Advocacy groups are appealing a federal judge’s dismissal of a lawsuit challenging Alabama’ voter ID law. U.S. District Judge L. Scott Coogler on Wednesday ruled in favor of the state, saying the provision does not discriminate against minorities and is not an undue infringement on the right to vote since the state makes free IDs available for voting purposes. “In Alabama, the law has no discriminatory impact because it does not prevent anyone from voting, not when free IDs are issued in every county, or at home, under conditions that any registered voter can meet,” Coogler wrote.
Since 2014, Alabama has required voters to show government-issued photo identification when they vote. The Alabama State Conference of the NAACP, Greater Birmingham Ministries and minority voters had sued over the law in 2015, calling it discriminatory and an infringement on voting rights. They contended Alabama politicians knew when they enacted it that black and Latino voters “disproportionately lack the required photo ID.”

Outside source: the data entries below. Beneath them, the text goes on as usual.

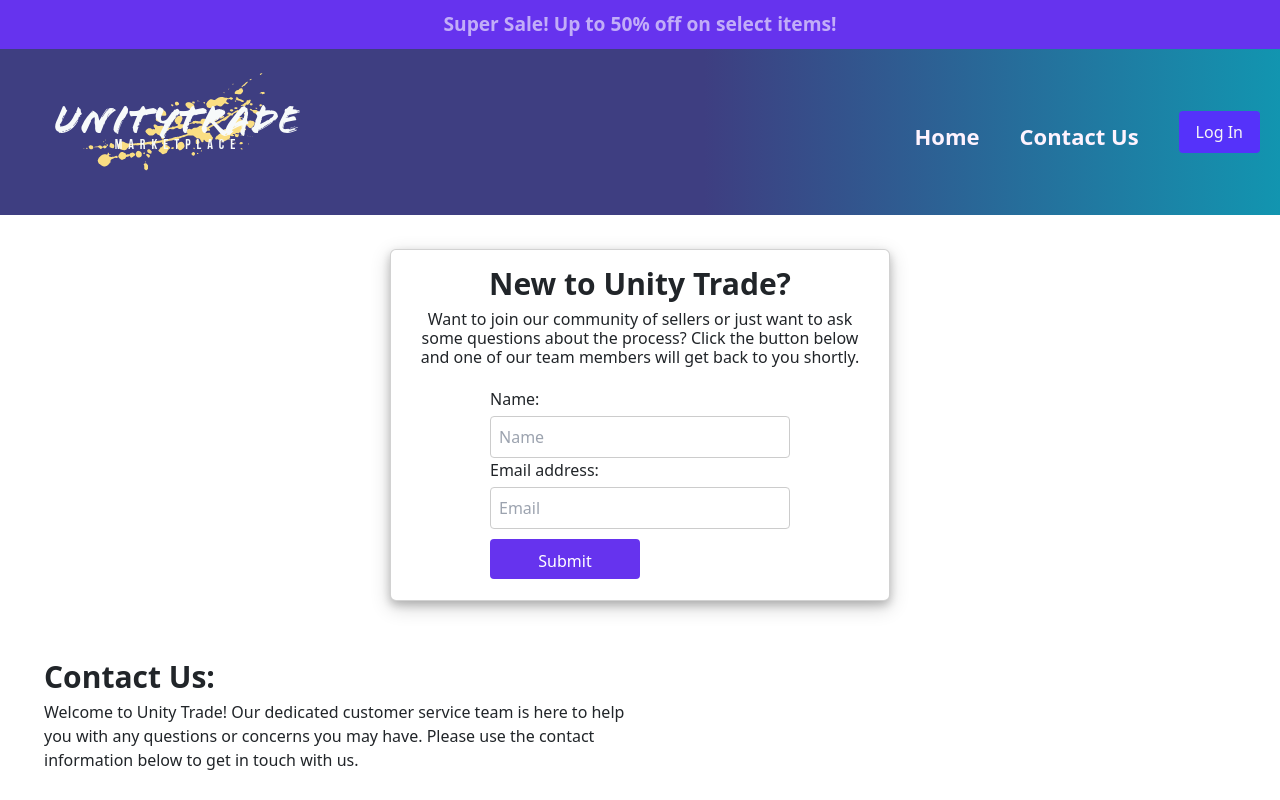
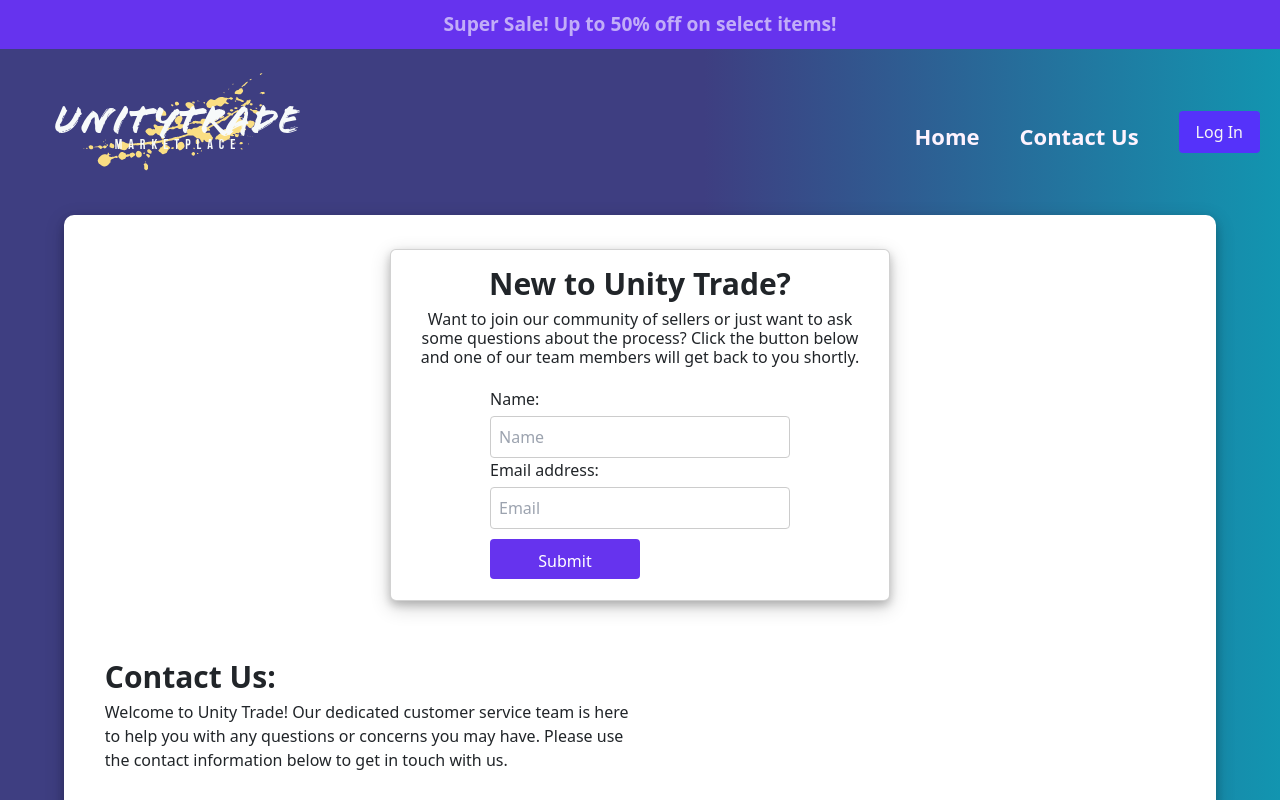
Before and after one commit to uvee35/unitytrade-website, a React (Vite) app: page /contact in a window 1280 px wide. Shown: the top 800 px of the page. Built offline with nearby package versions, Linux system fonts and the light colour scheme.

Commit message:
adjusted body width

```diff
--- a/src/Components/Contact/Index.css
+++ b/src/Components/Contact/Index.css
@@ -1,5 +1,9 @@
 .contact-body{
     background-color: white;
+    width: 90%;
+    margin: 0 auto;
+    border-radius: 10px;
+    box-shadow: 0 4px 8px 0 rgba(0, 0, 0, 0.2), 0 6px 20px 0 rgba(0, 0, 0, 0.19);
 }
 
 
```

The Alabama State Conference of the NAACP, Greater Birmingham Ministries and several minority voters filed suit in 2015. The NAACP Legal Defense and Educational Fund said Friday that it filed a notice of appeal.